**What to work on**
Please give back word for word the lines below, from the first one through the one with "CLAUDE.md, HANDOVER: lokal".
:: Data under study ::
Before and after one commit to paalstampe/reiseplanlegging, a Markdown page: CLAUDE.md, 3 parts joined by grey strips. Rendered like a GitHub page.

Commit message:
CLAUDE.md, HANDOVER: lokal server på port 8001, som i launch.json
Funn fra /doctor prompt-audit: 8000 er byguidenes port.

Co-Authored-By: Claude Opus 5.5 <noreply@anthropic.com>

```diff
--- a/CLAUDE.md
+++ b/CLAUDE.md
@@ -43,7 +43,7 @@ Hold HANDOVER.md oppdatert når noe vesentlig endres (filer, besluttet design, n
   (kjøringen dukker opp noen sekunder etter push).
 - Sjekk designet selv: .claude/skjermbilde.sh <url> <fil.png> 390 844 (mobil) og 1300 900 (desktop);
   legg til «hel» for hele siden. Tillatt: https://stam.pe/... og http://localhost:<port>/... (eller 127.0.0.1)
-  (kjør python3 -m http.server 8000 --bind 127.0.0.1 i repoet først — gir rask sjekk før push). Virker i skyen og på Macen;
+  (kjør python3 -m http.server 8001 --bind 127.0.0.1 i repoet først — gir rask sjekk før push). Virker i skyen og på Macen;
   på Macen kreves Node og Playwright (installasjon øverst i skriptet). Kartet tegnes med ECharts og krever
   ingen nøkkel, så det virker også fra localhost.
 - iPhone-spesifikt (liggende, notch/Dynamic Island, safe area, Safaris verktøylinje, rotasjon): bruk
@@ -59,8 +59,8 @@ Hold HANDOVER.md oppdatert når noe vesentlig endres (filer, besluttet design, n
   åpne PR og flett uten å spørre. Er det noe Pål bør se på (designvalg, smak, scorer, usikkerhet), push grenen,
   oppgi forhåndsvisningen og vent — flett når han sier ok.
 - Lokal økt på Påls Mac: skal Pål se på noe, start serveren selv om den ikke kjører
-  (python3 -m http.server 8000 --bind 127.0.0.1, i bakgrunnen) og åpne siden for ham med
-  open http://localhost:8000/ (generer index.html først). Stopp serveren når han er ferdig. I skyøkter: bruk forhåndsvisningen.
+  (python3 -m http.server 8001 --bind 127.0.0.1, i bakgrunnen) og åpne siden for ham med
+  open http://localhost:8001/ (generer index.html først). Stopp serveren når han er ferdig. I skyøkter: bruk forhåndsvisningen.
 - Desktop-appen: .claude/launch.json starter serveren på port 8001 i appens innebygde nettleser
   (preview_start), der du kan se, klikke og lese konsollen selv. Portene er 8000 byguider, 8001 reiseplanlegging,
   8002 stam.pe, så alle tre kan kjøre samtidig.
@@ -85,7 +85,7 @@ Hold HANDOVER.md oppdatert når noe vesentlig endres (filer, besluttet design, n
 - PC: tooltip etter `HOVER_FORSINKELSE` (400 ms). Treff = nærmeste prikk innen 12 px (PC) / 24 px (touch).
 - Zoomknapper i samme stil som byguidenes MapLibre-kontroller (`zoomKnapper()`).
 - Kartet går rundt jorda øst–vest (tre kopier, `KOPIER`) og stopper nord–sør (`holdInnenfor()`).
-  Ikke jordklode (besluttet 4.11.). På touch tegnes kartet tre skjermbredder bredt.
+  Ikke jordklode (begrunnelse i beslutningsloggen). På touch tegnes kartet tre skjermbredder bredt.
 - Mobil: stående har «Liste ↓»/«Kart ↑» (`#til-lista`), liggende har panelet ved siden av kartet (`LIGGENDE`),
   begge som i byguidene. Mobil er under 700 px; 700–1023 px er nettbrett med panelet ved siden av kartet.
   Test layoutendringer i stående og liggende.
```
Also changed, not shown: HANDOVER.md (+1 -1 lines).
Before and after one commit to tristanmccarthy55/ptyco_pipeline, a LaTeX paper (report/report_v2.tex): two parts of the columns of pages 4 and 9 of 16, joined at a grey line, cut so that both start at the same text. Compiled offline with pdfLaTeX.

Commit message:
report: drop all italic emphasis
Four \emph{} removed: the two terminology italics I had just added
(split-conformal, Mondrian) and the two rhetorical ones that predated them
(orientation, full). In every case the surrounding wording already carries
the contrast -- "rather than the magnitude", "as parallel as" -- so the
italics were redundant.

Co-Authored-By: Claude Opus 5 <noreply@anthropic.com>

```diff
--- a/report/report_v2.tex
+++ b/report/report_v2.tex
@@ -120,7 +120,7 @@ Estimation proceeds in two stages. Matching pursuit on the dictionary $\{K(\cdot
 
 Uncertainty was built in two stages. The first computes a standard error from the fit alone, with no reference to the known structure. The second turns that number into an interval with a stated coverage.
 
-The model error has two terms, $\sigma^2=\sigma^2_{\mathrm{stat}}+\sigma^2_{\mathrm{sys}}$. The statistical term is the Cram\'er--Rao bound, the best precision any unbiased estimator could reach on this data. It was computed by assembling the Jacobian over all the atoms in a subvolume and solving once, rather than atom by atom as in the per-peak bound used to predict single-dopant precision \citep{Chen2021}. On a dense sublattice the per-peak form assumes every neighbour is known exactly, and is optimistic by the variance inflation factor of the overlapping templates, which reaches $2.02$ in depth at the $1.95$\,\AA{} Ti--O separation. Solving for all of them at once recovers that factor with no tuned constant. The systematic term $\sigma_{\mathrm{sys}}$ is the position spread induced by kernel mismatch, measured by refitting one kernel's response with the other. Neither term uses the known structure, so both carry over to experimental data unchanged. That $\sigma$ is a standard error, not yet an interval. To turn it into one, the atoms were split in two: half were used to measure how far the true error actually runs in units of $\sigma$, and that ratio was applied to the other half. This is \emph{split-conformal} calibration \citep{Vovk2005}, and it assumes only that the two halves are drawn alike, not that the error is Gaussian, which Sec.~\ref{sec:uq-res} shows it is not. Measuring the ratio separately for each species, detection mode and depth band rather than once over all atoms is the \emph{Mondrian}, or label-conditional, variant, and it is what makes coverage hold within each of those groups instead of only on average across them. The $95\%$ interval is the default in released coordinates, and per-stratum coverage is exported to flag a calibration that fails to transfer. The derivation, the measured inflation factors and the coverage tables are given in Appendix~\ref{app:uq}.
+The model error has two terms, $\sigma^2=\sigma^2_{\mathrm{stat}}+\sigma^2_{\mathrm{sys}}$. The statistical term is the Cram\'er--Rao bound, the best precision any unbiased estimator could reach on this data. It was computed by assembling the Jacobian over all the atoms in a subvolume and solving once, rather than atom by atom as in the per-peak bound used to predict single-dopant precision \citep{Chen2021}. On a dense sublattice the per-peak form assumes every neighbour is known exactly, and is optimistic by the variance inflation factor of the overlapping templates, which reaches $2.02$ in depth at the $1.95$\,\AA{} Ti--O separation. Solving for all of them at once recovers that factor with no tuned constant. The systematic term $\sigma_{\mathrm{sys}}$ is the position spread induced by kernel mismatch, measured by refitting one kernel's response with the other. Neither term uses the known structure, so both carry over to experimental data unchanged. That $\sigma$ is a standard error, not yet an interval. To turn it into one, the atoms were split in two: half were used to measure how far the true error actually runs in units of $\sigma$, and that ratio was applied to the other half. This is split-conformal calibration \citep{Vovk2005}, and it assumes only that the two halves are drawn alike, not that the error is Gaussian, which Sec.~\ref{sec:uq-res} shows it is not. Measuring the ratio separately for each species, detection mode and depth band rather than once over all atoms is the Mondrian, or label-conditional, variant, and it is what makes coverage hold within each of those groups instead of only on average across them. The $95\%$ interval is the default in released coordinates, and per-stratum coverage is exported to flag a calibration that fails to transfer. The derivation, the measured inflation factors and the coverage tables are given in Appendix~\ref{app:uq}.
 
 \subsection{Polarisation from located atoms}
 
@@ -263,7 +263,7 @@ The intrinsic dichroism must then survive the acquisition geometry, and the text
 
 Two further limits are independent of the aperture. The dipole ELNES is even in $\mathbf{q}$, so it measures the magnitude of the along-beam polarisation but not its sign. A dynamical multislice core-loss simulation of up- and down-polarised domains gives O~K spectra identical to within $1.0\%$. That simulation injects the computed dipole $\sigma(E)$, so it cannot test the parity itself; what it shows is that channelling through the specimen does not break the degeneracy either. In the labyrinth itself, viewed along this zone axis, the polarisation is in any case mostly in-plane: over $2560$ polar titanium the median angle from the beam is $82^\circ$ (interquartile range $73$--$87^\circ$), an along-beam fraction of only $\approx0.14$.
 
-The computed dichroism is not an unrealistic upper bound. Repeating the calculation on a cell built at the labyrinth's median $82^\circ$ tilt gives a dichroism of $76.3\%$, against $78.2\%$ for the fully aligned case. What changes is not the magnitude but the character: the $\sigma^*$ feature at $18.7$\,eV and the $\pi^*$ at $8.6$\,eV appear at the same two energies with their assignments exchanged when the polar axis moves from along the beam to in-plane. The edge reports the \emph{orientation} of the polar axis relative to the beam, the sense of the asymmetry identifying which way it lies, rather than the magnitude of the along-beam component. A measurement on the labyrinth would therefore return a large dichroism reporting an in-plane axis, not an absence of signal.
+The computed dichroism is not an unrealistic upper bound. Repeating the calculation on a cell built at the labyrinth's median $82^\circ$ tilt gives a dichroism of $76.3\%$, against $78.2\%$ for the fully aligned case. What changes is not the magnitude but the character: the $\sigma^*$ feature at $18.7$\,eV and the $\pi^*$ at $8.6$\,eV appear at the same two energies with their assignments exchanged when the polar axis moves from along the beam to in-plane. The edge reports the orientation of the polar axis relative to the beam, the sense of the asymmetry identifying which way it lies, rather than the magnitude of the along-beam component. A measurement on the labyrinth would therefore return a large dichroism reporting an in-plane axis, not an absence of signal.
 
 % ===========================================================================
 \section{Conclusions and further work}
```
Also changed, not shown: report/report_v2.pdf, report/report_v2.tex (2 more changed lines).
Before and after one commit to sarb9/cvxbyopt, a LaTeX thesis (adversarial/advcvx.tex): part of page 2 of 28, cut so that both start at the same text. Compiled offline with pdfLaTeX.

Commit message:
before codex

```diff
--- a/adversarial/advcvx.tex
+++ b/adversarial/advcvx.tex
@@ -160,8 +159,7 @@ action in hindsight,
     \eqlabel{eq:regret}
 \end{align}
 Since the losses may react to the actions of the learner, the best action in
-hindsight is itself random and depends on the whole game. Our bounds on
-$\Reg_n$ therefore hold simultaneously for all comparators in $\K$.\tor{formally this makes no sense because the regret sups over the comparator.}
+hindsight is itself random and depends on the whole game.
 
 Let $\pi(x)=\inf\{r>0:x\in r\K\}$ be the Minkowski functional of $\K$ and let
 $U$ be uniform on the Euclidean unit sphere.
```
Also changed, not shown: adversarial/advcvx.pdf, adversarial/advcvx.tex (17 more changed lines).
:::
**Solution for this problem**
Before and after one commit to paalstampe/reiseplanlegging, a Markdown page: CLAUDE.md, 3 parts joined by grey strips. Rendered like a GitHub page.

Commit message:
CLAUDE.md, HANDOVER: lokal server på port 8001, som i launch.json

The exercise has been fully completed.